• **Records to use**:
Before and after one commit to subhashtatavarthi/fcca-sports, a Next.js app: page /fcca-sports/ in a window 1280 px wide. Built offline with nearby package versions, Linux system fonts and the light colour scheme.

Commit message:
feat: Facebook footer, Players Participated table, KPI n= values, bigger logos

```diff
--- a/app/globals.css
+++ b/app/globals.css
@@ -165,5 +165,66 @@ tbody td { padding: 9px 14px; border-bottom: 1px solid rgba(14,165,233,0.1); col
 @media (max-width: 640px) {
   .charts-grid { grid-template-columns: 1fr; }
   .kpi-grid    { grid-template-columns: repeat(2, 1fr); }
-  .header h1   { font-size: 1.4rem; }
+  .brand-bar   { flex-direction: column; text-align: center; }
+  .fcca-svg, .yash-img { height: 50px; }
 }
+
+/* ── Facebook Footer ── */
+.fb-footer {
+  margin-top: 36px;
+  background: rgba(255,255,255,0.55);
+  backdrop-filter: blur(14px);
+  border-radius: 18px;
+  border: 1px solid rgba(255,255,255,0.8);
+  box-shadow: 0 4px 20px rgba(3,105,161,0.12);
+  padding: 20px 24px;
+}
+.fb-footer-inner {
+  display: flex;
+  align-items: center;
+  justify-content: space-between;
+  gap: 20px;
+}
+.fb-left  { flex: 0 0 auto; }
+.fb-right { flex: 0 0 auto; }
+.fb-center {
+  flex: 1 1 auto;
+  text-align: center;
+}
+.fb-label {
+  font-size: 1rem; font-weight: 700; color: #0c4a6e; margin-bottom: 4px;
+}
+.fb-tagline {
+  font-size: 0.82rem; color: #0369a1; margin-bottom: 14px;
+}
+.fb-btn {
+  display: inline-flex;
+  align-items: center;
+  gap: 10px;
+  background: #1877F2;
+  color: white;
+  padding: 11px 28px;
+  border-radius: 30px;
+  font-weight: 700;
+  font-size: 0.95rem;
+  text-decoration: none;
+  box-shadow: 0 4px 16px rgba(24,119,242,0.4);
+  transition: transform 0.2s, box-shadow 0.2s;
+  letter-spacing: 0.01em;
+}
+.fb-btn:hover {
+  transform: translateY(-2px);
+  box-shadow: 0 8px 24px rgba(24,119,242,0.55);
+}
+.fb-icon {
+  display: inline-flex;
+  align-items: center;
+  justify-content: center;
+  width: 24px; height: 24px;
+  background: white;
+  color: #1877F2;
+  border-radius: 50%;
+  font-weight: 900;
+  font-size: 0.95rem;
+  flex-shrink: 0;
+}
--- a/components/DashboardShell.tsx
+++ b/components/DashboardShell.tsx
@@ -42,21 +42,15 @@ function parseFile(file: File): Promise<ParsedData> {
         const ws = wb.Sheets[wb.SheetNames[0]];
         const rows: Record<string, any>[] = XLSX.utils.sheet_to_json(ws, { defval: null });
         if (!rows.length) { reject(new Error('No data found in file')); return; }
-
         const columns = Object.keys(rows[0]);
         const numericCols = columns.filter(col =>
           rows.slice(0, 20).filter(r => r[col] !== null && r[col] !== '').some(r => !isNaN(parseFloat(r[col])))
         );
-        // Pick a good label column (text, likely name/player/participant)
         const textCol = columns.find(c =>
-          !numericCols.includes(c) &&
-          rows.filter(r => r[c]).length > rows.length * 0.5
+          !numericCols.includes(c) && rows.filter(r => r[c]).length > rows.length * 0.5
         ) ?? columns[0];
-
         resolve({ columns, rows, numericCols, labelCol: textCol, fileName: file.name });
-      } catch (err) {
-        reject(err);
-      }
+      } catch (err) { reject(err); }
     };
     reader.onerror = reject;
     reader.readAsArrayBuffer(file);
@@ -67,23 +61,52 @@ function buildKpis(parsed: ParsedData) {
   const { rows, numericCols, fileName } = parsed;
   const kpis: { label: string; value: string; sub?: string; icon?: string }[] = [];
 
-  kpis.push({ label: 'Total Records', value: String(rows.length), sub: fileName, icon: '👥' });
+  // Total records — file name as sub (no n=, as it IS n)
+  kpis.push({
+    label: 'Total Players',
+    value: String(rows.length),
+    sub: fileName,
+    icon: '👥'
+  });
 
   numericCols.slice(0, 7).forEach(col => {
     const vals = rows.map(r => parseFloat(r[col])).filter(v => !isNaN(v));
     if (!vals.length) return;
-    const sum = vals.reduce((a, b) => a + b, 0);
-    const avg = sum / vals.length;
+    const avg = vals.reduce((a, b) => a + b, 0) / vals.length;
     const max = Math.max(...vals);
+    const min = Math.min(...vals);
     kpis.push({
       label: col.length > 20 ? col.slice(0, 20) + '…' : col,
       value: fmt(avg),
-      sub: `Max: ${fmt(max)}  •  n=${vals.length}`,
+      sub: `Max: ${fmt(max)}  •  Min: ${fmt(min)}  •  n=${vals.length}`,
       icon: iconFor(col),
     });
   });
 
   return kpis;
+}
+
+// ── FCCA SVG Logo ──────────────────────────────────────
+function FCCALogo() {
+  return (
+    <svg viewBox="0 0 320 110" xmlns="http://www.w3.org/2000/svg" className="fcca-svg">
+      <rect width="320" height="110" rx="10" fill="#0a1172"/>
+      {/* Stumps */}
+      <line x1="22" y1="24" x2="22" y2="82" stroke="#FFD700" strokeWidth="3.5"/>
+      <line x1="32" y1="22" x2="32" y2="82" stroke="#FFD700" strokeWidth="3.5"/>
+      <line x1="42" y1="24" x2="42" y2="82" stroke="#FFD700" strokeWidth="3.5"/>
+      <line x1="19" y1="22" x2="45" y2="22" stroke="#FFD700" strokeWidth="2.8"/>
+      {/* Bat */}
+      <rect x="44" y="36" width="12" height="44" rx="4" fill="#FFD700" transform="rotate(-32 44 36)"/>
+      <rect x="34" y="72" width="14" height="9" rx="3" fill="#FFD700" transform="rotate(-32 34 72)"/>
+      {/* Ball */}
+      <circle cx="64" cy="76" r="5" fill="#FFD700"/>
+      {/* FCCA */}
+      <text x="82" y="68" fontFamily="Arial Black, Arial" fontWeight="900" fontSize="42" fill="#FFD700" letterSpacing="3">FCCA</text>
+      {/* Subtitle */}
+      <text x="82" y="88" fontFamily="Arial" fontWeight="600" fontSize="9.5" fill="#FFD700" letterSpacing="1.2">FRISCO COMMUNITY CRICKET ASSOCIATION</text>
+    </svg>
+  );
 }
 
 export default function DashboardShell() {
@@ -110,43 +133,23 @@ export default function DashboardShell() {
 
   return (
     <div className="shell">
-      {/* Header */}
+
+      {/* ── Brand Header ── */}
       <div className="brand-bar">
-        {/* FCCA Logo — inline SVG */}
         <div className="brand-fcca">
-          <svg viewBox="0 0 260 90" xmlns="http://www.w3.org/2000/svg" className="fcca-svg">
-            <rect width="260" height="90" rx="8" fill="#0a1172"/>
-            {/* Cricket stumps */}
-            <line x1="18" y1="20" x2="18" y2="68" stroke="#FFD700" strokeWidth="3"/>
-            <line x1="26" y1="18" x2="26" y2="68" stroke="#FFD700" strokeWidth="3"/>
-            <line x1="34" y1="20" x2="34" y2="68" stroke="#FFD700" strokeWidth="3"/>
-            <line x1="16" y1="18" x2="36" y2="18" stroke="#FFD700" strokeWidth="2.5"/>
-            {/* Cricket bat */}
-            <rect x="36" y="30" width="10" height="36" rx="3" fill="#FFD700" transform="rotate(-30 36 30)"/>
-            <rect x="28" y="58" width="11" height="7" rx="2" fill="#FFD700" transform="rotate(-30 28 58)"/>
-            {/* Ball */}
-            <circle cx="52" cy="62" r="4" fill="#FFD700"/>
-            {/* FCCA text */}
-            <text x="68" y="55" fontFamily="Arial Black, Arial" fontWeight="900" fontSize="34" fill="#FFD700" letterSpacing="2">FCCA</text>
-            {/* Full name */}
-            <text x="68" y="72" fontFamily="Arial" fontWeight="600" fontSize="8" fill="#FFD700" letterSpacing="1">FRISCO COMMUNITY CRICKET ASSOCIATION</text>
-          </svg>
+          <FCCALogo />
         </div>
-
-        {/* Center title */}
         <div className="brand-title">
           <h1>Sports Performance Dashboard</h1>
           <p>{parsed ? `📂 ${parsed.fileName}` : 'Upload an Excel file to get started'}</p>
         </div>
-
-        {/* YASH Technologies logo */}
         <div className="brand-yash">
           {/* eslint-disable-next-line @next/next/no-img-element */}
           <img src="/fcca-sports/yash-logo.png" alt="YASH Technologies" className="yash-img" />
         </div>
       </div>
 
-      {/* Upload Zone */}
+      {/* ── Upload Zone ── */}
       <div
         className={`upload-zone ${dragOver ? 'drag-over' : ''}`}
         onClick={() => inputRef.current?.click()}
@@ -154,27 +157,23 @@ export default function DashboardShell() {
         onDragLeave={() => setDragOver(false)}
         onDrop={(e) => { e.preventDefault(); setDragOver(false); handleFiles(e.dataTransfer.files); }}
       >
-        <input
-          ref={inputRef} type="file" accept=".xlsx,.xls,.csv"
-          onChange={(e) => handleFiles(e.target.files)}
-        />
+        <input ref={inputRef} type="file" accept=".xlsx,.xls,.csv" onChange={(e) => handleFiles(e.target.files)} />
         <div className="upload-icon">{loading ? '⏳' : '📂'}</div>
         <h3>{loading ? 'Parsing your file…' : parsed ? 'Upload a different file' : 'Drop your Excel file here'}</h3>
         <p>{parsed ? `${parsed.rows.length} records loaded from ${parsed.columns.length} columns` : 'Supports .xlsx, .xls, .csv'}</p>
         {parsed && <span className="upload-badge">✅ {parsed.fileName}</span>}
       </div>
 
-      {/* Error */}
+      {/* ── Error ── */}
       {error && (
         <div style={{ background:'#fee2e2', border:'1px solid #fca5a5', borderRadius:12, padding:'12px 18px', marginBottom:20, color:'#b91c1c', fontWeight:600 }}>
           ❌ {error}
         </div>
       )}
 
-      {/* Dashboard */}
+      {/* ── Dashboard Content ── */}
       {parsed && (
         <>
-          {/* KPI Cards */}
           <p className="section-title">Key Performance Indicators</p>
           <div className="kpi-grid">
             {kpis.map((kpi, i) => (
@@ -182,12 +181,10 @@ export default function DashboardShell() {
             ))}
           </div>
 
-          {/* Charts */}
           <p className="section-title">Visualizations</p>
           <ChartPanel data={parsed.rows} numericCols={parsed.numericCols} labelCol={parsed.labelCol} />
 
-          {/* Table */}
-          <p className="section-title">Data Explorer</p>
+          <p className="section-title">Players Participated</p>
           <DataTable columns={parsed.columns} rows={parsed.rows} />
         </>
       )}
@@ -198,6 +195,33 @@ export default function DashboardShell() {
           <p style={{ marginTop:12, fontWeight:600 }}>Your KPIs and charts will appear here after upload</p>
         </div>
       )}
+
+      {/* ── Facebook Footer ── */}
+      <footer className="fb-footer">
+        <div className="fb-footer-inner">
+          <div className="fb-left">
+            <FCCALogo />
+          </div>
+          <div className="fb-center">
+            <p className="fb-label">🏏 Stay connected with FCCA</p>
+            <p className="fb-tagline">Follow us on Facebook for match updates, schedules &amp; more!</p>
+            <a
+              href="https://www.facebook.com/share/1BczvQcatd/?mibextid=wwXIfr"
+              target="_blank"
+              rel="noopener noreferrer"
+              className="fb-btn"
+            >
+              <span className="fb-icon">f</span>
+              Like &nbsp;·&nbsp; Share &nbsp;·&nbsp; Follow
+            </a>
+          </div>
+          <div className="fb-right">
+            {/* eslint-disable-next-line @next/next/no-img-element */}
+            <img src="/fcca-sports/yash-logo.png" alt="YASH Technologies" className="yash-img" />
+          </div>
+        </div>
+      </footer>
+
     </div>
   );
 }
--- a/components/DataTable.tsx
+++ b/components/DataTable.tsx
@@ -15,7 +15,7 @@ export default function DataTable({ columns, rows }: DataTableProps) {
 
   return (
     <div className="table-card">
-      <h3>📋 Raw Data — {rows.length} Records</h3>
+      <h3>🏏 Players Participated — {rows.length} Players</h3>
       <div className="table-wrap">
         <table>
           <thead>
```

• **What you need to do**: Report, from the entries above, each line where "Participated" is found.

• **Solution to this problem**:
feat: Facebook footer, Players Participated table, KPI n= values, bigger logos
+          <p className="section-title">Players Participated</p>
+      <h3>🏏 Players Participated — {rows.length} Players</h3>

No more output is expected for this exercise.